> **Exercise description**
Word for word, restate every record, though not the pictures.

(Source data begins)

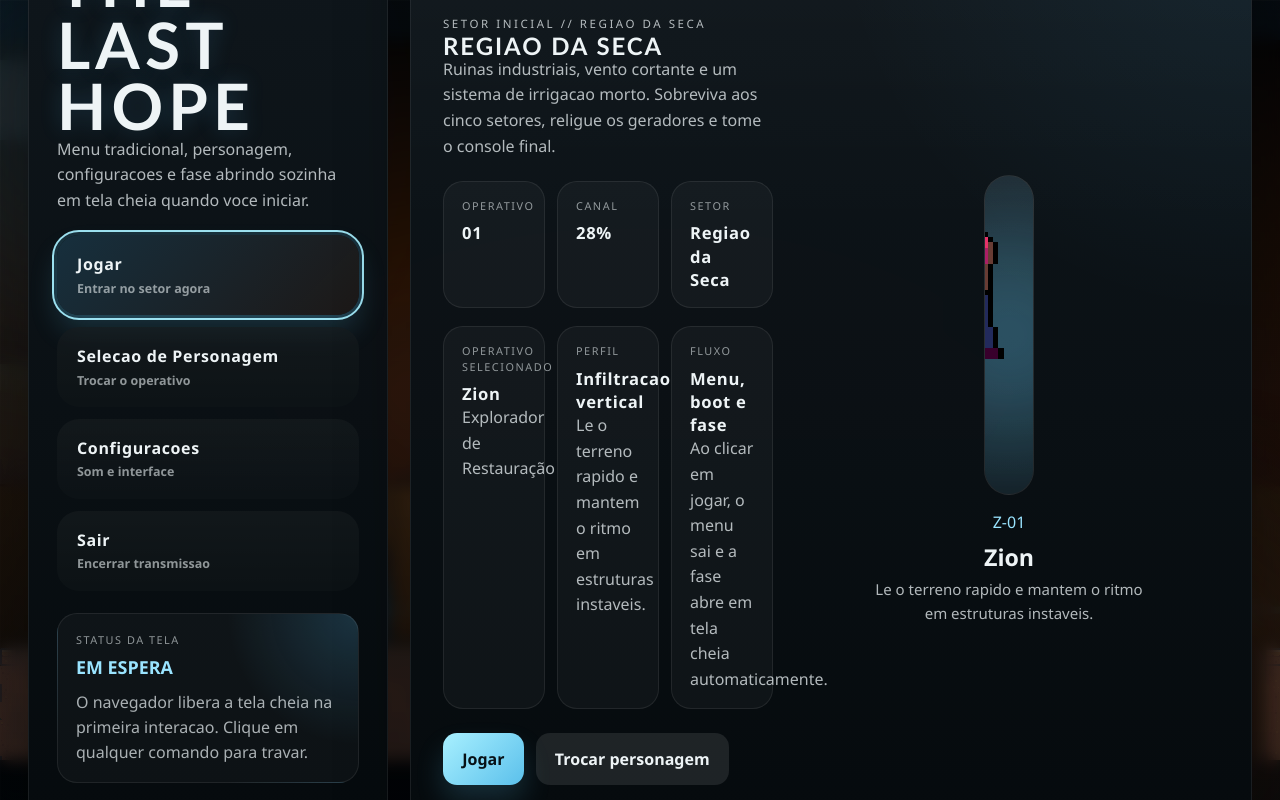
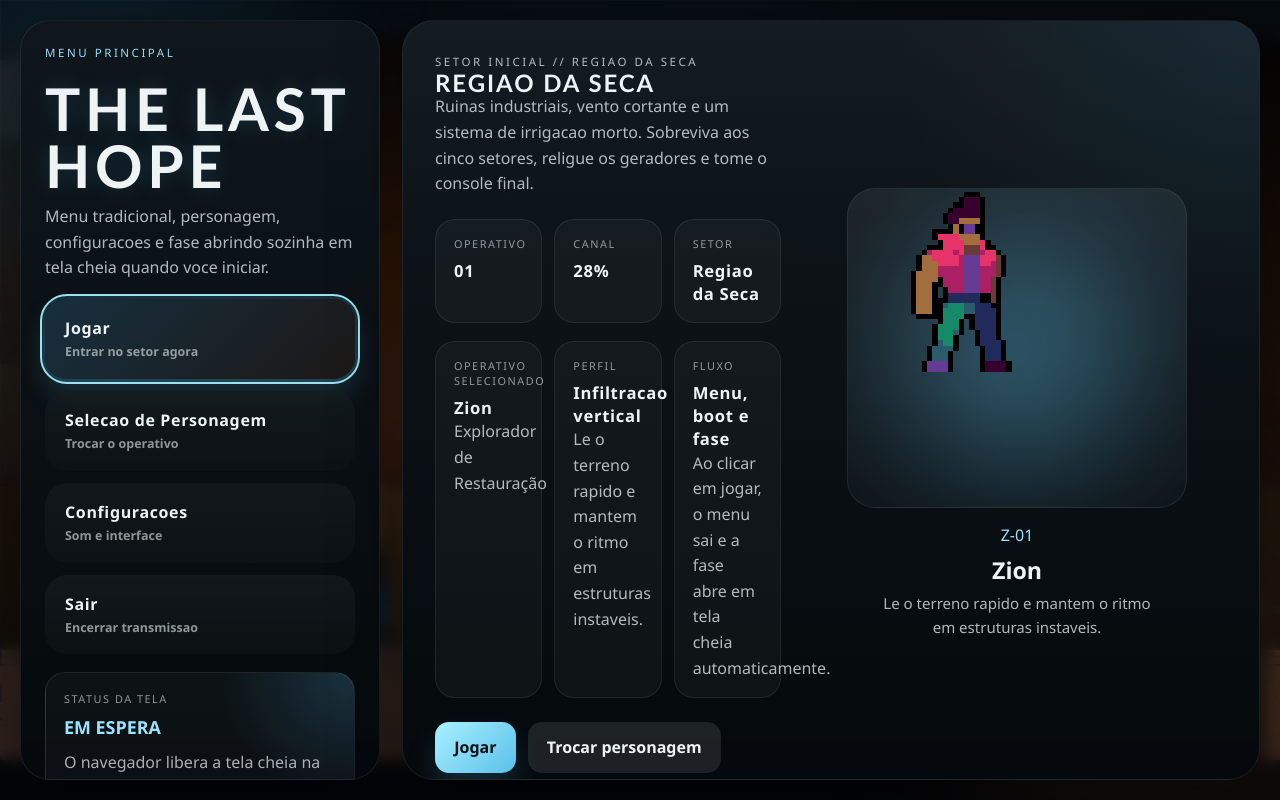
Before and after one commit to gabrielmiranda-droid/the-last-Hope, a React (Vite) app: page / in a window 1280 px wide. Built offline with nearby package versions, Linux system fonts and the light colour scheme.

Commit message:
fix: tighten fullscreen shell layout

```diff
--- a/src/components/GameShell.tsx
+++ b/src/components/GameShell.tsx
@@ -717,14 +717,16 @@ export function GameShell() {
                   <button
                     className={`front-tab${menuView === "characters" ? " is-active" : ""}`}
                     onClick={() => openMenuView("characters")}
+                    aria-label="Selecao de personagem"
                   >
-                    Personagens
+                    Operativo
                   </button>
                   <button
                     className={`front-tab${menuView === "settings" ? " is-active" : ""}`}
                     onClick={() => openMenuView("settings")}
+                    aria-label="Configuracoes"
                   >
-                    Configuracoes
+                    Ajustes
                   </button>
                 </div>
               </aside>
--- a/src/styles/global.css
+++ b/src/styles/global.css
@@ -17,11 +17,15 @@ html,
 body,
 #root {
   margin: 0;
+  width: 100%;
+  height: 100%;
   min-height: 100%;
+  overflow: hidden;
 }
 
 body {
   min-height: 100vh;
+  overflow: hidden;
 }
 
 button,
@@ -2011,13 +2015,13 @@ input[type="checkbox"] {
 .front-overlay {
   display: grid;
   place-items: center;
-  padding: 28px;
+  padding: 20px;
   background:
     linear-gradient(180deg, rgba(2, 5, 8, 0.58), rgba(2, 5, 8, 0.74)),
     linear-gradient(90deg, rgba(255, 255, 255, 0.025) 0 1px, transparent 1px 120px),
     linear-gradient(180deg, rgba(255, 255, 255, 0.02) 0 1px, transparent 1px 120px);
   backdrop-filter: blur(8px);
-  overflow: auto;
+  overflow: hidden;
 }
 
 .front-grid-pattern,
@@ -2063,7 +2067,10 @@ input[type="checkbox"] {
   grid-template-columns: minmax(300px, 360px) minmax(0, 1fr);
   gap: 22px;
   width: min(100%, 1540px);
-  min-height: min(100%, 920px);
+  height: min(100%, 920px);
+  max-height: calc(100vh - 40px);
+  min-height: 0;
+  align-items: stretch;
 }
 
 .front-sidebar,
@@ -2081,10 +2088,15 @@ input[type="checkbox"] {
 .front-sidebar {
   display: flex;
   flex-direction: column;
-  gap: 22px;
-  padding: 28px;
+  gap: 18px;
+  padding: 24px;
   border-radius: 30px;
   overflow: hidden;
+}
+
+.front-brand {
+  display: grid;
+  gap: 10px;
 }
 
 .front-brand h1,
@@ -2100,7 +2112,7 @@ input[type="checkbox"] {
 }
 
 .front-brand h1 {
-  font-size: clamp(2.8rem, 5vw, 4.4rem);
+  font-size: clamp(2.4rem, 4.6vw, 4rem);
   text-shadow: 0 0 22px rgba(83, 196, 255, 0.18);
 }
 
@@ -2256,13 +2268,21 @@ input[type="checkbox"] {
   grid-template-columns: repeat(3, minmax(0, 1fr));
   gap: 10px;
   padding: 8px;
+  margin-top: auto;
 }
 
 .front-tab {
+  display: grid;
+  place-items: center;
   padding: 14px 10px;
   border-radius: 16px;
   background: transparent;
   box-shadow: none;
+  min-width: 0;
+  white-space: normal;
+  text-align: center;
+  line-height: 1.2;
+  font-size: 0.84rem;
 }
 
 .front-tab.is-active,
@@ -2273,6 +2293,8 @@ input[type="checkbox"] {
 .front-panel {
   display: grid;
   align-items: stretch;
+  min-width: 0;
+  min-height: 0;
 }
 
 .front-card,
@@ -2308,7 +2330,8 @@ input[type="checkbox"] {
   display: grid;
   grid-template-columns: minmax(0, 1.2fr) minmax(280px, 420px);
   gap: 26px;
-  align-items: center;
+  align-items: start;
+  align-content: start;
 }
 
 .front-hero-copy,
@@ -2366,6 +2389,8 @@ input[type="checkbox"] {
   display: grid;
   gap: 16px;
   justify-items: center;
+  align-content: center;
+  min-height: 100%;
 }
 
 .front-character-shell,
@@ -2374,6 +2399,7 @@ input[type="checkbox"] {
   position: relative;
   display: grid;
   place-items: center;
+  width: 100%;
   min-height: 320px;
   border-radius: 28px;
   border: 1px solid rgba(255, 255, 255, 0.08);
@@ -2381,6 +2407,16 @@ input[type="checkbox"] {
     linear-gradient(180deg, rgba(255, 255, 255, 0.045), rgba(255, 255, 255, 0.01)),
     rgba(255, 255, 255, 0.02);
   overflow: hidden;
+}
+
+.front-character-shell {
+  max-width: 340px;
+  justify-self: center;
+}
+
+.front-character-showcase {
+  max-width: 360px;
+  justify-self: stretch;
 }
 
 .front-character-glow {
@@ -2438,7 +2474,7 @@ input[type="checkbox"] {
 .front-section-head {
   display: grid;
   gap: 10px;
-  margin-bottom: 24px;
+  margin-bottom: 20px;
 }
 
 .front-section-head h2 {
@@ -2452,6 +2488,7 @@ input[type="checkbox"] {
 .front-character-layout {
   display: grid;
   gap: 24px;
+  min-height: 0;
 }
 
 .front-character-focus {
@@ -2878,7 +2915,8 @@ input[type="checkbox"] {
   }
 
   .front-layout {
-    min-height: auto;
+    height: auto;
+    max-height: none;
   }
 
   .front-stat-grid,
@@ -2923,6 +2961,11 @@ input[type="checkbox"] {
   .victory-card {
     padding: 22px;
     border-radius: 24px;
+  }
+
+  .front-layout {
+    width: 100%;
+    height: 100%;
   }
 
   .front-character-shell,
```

(Source data ends)

> **Response area**
Before and after one commit to gabrielmiranda-droid/the-last-Hope, a React (Vite) app: page / in a window 1280 px wide. Built offline with nearby package versions, Linux system fonts and the light colour scheme.

Commit message:
fix: tighten fullscreen shell layout

```diff
--- a/src/components/GameShell.tsx
+++ b/src/components/GameShell.tsx
@@ -717,14 +717,16 @@ export function GameShell() {
                   <button
                     className={`front-tab${menuView === "characters" ? " is-active" : ""}`}
                     onClick={() => openMenuView("characters")}
+                    aria-label="Selecao de personagem"
                   >
-                    Personagens
+                    Operativo
                   </button>
                   <button
                     className={`front-tab${menuView === "settings" ? " is-active" : ""}`}
                     onClick={() => openMenuView("settings")}
+                    aria-label="Configuracoes"
                   >
-                    Configuracoes
+                    Ajustes
                   </button>
                 </div>
               </aside>
--- a/src/styles/global.css
+++ b/src/styles/global.css
@@ -17,11 +17,15 @@ html,
 body,
 #root {
   margin: 0;
+  width: 100%;
+  height: 100%;
   min-height: 100%;
+  overflow: hidden;
 }
 
 body {
   min-height: 100vh;
+  overflow: hidden;
 }
 
 button,
@@ -2011,13 +2015,13 @@ input[type="checkbox"] {
 .front-overlay {
   display: grid;
   place-items: center;
-  padding: 28px;
+  padding: 20px;
   background:
     linear-gradient(180deg, rgba(2, 5, 8, 0.58), rgba(2, 5, 8, 0.74)),
     linear-gradient(90deg, rgba(255, 255, 255, 0.025) 0 1px, transparent 1px 120px),
     linear-gradient(180deg, rgba(255, 255, 255, 0.02) 0 1px, transparent 1px 120px);
   backdrop-filter: blur(8px);
-  overflow: auto;
+  overflow: hidden;
 }
 
 .front-grid-pattern,
@@ -2063,7 +2067,10 @@ input[type="checkbox"] {
   grid-template-columns: minmax(300px, 360px) minmax(0, 1fr);
   gap: 22px;
   width: min(100%, 1540px);
-  min-height: min(100%, 920px);
+  height: min(100%, 920px);
+  max-height: calc(100vh - 40px);
+  min-height: 0;
+  align-items: stretch;
 }
 
 .front-sidebar,
@@ -2081,10 +2088,15 @@ input[type="checkbox"] {
 .front-sidebar {
   display: flex;
   flex-direction: column;
-  gap: 22px;
-  padding: 28px;
+  gap: 18px;
+  padding: 24px;
   border-radius: 30px;
   overflow: hidden;
+}
+
+.front-brand {
+  display: grid;
+  gap: 10px;
 }
 
 .front-brand h1,
@@ -2100,7 +2112,7 @@ input[type="checkbox"] {
 }
 
 .front-brand h1 {
-  font-size: clamp(2.8rem, 5vw, 4.4rem);
+  font-size: clamp(2.4rem, 4.6vw, 4rem);
   text-shadow: 0 0 22px rgba(83, 196, 255, 0.18);
 }
 
@@ -2256,13 +2268,21 @@ input[type="checkbox"] {
   grid-template-columns: repeat(3, minmax(0, 1fr));
   gap: 10px;
   padding: 8px;
+  margin-top: auto;
 }
 
 .front-tab {
+  display: grid;
+  place-items: center;
   padding: 14px 10px;
   border-radius: 16px;
   background: transparent;
   box-shadow: none;
+  min-width: 0;
+  white-space: normal;
+  text-align: center;
+  line-height: 1.2;
+  font-size: 0.84rem;
 }
 
 .front-tab.is-active,
@@ -2273,6 +2293,8 @@ input[type="checkbox"] {
 .front-panel {
   display: grid;
   align-items: stretch;
+  min-width: 0;
+  min-height: 0;
 }
 
 .front-card,
@@ -2308,7 +2330,8 @@ input[type="checkbox"] {
   display: grid;
   grid-template-columns: minmax(0, 1.2fr) minmax(280px, 420px);
   gap: 26px;
-  align-items: center;
+  align-items: start;
+  align-content: start;
 }
 
 .front-hero-copy,
@@ -2366,6 +2389,8 @@ input[type="checkbox"] {
   display: grid;
   gap: 16px;
   justify-items: center;
+  align-content: center;
+  min-height: 100%;
 }
 
 .front-character-shell,
@@ -2374,6 +2399,7 @@ input[type="checkbox"] {
   position: relative;
   display: grid;
   place-items: center;
+  width: 100%;
   min-height: 320px;
   border-radius: 28px;
   border: 1px solid rgba(255, 255, 255, 0.08);
@@ -2381,6 +2407,16 @@ input[type="checkbox"] {
     linear-gradient(180deg, rgba(255, 255, 255, 0.045), rgba(255, 255, 255, 0.01)),
     rgba(255, 255, 255, 0.02);
   overflow: hidden;
+}
+
+.front-character-shell {
+  max-width: 340px;
+  justify-self: center;
+}
+
+.front-character-showcase {
+  max-width: 360px;
+  justify-self: stretch;
 }
 
 .front-character-glow {
@@ -2438,7 +2474,7 @@ input[type="checkbox"] {
 .front-section-head {
   display: grid;
   gap: 10px;
-  margin-bottom: 24px;
+  margin-bottom: 20px;
 }
 
 .front-section-head h2 {
@@ -2452,6 +2488,7 @@ input[type="checkbox"] {
 .front-character-layout {
   display: grid;
   gap: 24px;
+  min-height: 0;
 }
 
 .front-character-focus {
@@ -2878,7 +2915,8 @@ input[type="checkbox"] {
   }
 
   .front-layout {
-    min-height: auto;
+    height: auto;
+    max-height: none;
   }
 
   .front-stat-grid,
@@ -2923,6 +2961,11 @@ input[type="checkbox"] {
   .victory-card {
     padding: 22px;
     border-radius: 24px;
+  }
+
+  .front-layout {
+    width: 100%;
+    height: 100%;
   }
 
   .front-character-shell,
```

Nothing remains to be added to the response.